California’s publicly owned utilities spent $159 million on energy efficiency programs in fiscal year 2021 helping to reduce demand by about 81 megawatts (MW), according to a new report from the California Municipal Utilities Association (CMUA).
Those energy efficiency investments also helped contribute to 2,851 gigawatt hours (GWh) in lifecycle energy savings and a 254 GWh reduction of annual electricity consumption, the report, Energy Efficiency in California's Public Power Sector – 16th Edition (2022), also noted.
California’s fiscal year runs from July 1 to June 30.
Since 2006, California publicly owned utilities collectively spent nearly $2.5 billion on energy efficiency and demand reduction programs, saving nearly 8,300 GWh in net energy during, the report said.
The COVID-19 pandemic continues to have an impact on energy efficiency, the report noted. California’s electricity demand was down in 2021, keeping energy efficiency program yields below pre-pandemic levels. In addition, some programs, such as those requiring direct interaction for installations, had to be suspended.
Some of California publicly owned utilities began to return to programs that require direct interaction while others have indicated they intend to return to those programs in 2022.
Also, the pandemic prompted some CMUA members to change their clean energy focus. The Sacramento Municipal Utility District (SMUD), for instance, is expanding its building electrification efforts and is transitioning from an energy reduction metric to a carbon reduction metric, the report noted.
"This important report details the significant investments we are making to help our customers become more energy efficient,” Barry Moline, executive director of CMUA, said in a statement. “Energy efficiency programs are vitally important to help keep rates affordable while meeting California’s climate goals as the state continues to move toward 100 percent clean energy.”
California’s publicly owned utilities offer their customers a wide range of energy efficiency programs, including direct- and self-install programs for lighting and appliances, home weatherization and retrofits, electric vehicle incentives and rebates, energy storage, business and residential energy audits, public education, and low-income assistance, according to the report. The programs are funded from cap-and-trade allowances, the Public Goods Charge, and other sources.
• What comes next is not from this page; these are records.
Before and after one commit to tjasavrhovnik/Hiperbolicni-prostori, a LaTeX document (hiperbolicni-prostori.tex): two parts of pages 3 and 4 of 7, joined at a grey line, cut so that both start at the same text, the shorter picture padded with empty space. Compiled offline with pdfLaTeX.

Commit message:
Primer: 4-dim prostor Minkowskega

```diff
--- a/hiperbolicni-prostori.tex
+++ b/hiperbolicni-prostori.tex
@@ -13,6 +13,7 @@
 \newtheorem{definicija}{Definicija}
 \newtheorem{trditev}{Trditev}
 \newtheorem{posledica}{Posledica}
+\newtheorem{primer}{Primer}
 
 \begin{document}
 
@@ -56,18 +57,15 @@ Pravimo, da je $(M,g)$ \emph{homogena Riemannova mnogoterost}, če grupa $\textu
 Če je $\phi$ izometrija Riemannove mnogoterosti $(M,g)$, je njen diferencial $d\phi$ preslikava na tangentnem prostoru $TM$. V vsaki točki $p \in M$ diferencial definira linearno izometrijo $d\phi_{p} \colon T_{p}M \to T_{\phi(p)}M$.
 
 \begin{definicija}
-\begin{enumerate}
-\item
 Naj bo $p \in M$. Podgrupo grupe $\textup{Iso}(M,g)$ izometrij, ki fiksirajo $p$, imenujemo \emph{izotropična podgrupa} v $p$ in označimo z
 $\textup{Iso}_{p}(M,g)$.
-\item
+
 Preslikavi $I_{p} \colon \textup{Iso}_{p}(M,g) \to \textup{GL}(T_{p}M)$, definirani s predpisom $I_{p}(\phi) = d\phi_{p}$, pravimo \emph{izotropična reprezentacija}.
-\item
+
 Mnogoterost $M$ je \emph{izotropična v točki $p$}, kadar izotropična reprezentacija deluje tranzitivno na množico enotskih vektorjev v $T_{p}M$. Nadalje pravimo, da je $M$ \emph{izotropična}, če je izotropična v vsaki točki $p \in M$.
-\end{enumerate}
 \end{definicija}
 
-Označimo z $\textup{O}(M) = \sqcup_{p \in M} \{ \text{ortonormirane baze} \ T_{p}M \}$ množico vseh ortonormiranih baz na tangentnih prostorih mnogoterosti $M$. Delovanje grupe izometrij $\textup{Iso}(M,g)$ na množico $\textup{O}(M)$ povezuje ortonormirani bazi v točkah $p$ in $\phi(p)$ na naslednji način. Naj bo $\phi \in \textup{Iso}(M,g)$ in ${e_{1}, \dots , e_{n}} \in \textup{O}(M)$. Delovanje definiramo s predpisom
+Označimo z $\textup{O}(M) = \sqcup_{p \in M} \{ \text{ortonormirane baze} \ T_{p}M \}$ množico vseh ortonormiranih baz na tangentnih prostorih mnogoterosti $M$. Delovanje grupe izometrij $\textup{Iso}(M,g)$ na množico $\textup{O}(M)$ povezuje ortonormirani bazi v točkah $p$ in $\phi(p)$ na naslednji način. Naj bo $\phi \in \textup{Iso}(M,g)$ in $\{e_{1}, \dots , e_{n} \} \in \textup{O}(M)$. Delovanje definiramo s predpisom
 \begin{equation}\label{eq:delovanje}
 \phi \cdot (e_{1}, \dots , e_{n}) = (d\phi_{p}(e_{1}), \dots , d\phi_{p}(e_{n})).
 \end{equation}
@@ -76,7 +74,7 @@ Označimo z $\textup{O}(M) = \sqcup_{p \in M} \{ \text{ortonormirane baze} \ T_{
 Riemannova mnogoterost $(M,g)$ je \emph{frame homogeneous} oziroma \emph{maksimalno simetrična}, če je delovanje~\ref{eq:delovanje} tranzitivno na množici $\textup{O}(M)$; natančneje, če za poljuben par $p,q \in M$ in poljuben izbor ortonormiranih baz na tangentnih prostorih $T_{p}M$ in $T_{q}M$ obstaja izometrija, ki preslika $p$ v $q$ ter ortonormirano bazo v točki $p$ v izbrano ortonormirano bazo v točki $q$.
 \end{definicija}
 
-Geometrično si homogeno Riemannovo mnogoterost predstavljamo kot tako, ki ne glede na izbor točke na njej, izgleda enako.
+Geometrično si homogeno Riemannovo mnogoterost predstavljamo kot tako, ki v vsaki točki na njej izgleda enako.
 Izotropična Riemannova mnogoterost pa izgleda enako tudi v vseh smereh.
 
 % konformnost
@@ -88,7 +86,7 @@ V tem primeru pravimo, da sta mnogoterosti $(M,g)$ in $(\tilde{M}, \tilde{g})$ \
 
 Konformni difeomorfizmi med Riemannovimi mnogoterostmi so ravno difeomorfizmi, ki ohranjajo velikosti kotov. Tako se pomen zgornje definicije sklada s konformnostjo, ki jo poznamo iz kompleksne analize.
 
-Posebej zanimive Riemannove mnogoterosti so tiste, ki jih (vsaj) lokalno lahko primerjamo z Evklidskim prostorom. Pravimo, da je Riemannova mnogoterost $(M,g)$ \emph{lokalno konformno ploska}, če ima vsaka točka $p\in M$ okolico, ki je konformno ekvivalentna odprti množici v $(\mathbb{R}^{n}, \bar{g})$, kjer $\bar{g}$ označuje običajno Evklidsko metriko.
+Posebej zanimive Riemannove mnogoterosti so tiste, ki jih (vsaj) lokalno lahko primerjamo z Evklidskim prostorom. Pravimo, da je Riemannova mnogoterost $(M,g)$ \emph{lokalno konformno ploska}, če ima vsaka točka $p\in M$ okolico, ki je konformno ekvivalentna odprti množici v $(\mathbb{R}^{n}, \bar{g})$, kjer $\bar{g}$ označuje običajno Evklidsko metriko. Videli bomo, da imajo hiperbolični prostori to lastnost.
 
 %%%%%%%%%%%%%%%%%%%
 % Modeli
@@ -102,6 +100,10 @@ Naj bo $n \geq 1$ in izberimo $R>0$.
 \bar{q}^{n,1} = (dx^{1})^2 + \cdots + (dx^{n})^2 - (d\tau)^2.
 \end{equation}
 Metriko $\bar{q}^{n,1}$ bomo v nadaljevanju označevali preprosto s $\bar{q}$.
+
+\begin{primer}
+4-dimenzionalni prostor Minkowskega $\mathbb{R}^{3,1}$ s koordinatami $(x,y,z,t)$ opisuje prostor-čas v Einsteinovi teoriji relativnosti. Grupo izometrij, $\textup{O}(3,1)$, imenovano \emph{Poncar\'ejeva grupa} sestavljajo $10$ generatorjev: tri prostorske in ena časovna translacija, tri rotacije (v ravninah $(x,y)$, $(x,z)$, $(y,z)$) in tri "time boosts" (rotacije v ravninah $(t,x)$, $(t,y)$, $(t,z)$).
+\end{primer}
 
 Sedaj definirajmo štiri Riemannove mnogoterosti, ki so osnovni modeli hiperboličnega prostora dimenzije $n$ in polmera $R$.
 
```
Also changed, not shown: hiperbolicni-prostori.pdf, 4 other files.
The 40 publicly owned utilities that contributed data for the report provide electricity to about 25 percent of California. The commercial and industrial sectors account for about 72 percent of the annual energy savings and residential programs resulted in 26.6 percent of the total savings, according to the report.